▸ TASK PROMPT: Please return the lines of the data that contain "element".

INFORMATION SHOWN Start Marker

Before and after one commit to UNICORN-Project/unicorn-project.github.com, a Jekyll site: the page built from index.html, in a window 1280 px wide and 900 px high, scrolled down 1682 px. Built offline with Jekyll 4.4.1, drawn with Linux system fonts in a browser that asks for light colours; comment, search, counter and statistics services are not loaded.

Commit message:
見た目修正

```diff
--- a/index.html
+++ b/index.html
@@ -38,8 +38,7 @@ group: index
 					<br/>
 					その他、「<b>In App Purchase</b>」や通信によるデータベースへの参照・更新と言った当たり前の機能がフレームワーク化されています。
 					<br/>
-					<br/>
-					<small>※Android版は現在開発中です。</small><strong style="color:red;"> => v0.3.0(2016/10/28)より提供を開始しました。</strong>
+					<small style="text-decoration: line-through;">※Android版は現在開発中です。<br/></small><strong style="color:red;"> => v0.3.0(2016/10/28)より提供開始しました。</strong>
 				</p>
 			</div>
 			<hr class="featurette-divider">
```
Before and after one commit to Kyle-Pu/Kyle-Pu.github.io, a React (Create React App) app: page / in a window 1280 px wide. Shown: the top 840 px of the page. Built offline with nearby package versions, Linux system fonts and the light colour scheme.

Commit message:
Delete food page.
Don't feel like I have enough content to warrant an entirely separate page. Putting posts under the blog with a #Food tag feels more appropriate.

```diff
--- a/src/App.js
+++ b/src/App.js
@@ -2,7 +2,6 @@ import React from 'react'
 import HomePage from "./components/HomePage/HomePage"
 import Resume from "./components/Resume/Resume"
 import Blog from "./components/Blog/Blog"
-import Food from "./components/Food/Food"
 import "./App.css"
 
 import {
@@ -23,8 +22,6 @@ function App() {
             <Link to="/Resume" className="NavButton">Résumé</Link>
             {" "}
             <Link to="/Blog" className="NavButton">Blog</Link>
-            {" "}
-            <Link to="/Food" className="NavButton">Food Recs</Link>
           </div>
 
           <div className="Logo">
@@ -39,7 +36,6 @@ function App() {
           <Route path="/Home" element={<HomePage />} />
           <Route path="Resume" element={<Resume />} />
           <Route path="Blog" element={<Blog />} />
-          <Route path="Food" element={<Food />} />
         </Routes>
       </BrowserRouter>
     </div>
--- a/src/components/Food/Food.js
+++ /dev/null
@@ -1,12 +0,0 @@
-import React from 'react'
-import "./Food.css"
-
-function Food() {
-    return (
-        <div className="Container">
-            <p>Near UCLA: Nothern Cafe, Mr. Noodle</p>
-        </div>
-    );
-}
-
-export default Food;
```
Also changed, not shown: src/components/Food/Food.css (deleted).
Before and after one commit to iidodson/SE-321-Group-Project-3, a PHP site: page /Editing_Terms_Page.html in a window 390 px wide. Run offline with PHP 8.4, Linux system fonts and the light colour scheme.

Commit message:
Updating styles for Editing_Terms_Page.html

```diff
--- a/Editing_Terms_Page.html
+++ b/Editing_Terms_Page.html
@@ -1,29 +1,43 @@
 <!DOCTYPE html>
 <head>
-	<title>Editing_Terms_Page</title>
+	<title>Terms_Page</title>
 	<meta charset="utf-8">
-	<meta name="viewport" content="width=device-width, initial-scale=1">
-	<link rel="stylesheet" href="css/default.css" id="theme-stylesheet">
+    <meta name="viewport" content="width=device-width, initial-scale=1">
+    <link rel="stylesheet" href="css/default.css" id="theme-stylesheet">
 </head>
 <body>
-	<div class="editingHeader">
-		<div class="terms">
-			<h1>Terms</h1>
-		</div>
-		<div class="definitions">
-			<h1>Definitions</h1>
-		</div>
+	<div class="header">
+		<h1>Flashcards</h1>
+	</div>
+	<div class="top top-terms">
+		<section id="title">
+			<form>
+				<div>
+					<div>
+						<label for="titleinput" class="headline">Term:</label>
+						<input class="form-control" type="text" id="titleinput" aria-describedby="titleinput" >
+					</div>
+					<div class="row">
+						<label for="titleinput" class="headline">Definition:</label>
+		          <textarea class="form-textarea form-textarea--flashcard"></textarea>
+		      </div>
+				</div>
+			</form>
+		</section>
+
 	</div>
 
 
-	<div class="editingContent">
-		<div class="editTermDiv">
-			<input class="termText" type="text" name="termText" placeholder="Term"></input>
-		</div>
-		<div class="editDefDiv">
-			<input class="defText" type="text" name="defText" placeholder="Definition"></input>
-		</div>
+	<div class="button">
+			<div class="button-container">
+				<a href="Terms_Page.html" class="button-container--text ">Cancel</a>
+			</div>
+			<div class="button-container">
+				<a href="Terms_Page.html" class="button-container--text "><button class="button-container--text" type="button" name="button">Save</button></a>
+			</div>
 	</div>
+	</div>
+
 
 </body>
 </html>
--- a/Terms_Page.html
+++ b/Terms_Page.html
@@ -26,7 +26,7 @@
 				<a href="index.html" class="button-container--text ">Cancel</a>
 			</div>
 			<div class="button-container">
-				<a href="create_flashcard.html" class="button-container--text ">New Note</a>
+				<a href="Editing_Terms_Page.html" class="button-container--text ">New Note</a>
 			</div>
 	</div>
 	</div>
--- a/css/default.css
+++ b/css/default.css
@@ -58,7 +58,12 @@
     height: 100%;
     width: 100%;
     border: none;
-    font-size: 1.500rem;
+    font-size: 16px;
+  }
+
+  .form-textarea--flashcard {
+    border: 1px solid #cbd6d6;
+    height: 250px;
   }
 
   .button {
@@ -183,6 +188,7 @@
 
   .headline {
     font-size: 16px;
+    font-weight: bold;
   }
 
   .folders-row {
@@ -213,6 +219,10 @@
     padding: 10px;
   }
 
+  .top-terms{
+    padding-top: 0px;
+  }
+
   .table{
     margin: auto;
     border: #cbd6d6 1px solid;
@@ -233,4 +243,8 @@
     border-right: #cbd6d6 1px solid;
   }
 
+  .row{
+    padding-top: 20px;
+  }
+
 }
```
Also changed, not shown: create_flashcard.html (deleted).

INFORMATION SHOWN End Marker

▸ YOUR SOLUTION:
           <Route path="/Home" element={<HomePage />} />
           <Route path="Resume" element={<Resume />} />
           <Route path="Blog" element={<Blog />} />
-          <Route path="Food" element={<Food />} />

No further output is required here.